Registration deadlines tend to fall about five weeks before each test date, and you can register to take the ACT online.
The TOEFL is an English language proficiency test used worldwide for academics, employment, and visa applications. It is administered by US-based ETS, and is the preferred/required test of most universities in the United States. There are many different types of TOEFL, but students should take iBT (internet based test), if they are willing to apply to colleges. The test is in English and is taken on the Internet. There are four sections (listening, reading, speaking and writing) which take a total of about four and a half hours to complete.
The test is held multiple times a month, and registration is encouraged well ahead of time. You can explore more with ProEd, the premier education and career consultancy in Dubai, and register online at TOEFL to take the test.
The IELTS exam, administered by the British Council and CES, is an English proficiency test accepted all over. It is a compulsory for students planning on attending a school in the UK, however it is accepted by some universities in other places of the world too Students can register at an IELTS certified center or online at https://ielts.britishcouncil.org/UAE
All IELTS candidates must complete 4 modules:
|Listening||30 mins||4 sections||40 items|
|Reading Academic / Reading General Training||60 mins||3 sections||40 items|
|Writing Academic / Writing General Training||60 mins||2 tasks||150 & 250 words per task|
|Total test time||2 hours 45 mins||–||–|
|Verbal Reasoning||44 items||22 minutes||28 minutes|
|Quantitative Reasoning||36 items||25 minutes||31.5 minutes|
|Abstract Reasoning||55 items||14 minutes||17.5 minutes|
|Decision Analysis||28 items||32 minutes||39 minutes|
|Situational Judgement||67 items||27 minutes||34 minutes|
|Total Time||120 minutes||150 minutes|
The British Medical Admissions Test (BMAT) is a science-based medical admissions test required by 5 schools in the UK for admission to their 5 year MBBS program.
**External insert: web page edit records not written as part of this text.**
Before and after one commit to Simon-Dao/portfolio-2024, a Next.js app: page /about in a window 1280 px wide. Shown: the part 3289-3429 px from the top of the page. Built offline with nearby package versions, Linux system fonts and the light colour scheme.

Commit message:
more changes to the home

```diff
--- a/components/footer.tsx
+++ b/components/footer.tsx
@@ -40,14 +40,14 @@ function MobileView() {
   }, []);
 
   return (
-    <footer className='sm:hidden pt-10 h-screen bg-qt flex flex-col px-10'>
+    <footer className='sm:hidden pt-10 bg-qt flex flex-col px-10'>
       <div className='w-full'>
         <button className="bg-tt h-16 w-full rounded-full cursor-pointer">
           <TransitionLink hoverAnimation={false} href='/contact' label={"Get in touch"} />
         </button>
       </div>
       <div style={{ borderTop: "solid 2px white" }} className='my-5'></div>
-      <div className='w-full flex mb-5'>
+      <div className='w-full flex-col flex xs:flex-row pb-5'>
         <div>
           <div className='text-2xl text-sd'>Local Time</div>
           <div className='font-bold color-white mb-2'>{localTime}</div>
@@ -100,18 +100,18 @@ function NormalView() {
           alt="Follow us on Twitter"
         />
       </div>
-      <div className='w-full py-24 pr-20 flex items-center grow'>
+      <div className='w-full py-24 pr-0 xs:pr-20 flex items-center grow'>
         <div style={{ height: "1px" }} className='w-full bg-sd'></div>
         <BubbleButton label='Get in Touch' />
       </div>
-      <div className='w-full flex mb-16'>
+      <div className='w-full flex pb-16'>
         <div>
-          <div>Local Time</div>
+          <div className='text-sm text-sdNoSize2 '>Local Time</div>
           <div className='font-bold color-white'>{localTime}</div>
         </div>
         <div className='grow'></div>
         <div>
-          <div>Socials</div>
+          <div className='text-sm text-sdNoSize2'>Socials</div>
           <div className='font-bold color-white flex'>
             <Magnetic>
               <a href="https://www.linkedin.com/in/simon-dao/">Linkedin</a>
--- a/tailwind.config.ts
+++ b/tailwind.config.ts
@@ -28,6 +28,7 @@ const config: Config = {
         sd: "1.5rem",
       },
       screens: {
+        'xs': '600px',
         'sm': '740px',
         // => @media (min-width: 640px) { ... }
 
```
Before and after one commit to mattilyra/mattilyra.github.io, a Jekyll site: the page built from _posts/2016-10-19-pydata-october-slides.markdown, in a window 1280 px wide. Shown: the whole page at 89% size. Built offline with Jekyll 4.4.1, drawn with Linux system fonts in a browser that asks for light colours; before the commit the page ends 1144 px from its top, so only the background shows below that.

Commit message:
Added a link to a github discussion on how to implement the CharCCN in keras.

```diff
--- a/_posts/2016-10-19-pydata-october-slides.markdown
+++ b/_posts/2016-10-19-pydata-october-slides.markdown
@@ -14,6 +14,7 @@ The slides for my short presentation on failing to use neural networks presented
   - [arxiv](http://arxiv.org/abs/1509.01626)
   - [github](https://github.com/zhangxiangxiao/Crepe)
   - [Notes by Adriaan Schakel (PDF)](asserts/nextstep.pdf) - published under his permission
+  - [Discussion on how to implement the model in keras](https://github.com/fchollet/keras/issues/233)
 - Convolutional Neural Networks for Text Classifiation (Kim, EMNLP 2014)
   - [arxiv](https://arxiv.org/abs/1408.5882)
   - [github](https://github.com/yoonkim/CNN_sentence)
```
It is a subject-specific admissions test for applicants to medicine, veterinary medicine and similar courses at universities.
The BMAT is a 2-hour, pen-and-paper test divided into three sections. It does not require a lot of extra study as it is a test of skills and knowledge that learners are expected to have already. The BMAT is owned and administered by the Admissions Testing Service.
How is the BMAT scored?
Questions in Sections 1 and 2 are worth 1 mark each. Total raw marks for each section are converted to the BMAT scale, which runs from 1 (low) to 9 (high). Typical BMAT candidates will score around 5.0, roughly half marks. The best candidates will score around 6.0, and a few exceptional candidates will score higher than 7.0.
Writing Tasks in Section 3 are marked by two examiners. Each examiner gives two scores, one for the quality of content (on a scale of 0-5), and one for quality of written English (on the scale A, C, E).
Combining the scores for Section 3: If the two marks for content are the same or no more than one mark apart, the candidate gets the average of the two marks. If the two marks for written English are the same or no more than one mark apart, the scores are combined like this: AA = A, AC = B, CC = C, CE = D and EE = E.
For example, a writing task given a 4C by one examiner and 4A by the other will get a final score of 4B. A writing task given 3C by one examiner and 2C by the other will receive a mark of 2.5C.
If there is a larger discrepancy in the marks, the writing tasks are marked for a third time and the final mark is checked by the Senior Assessment Manager.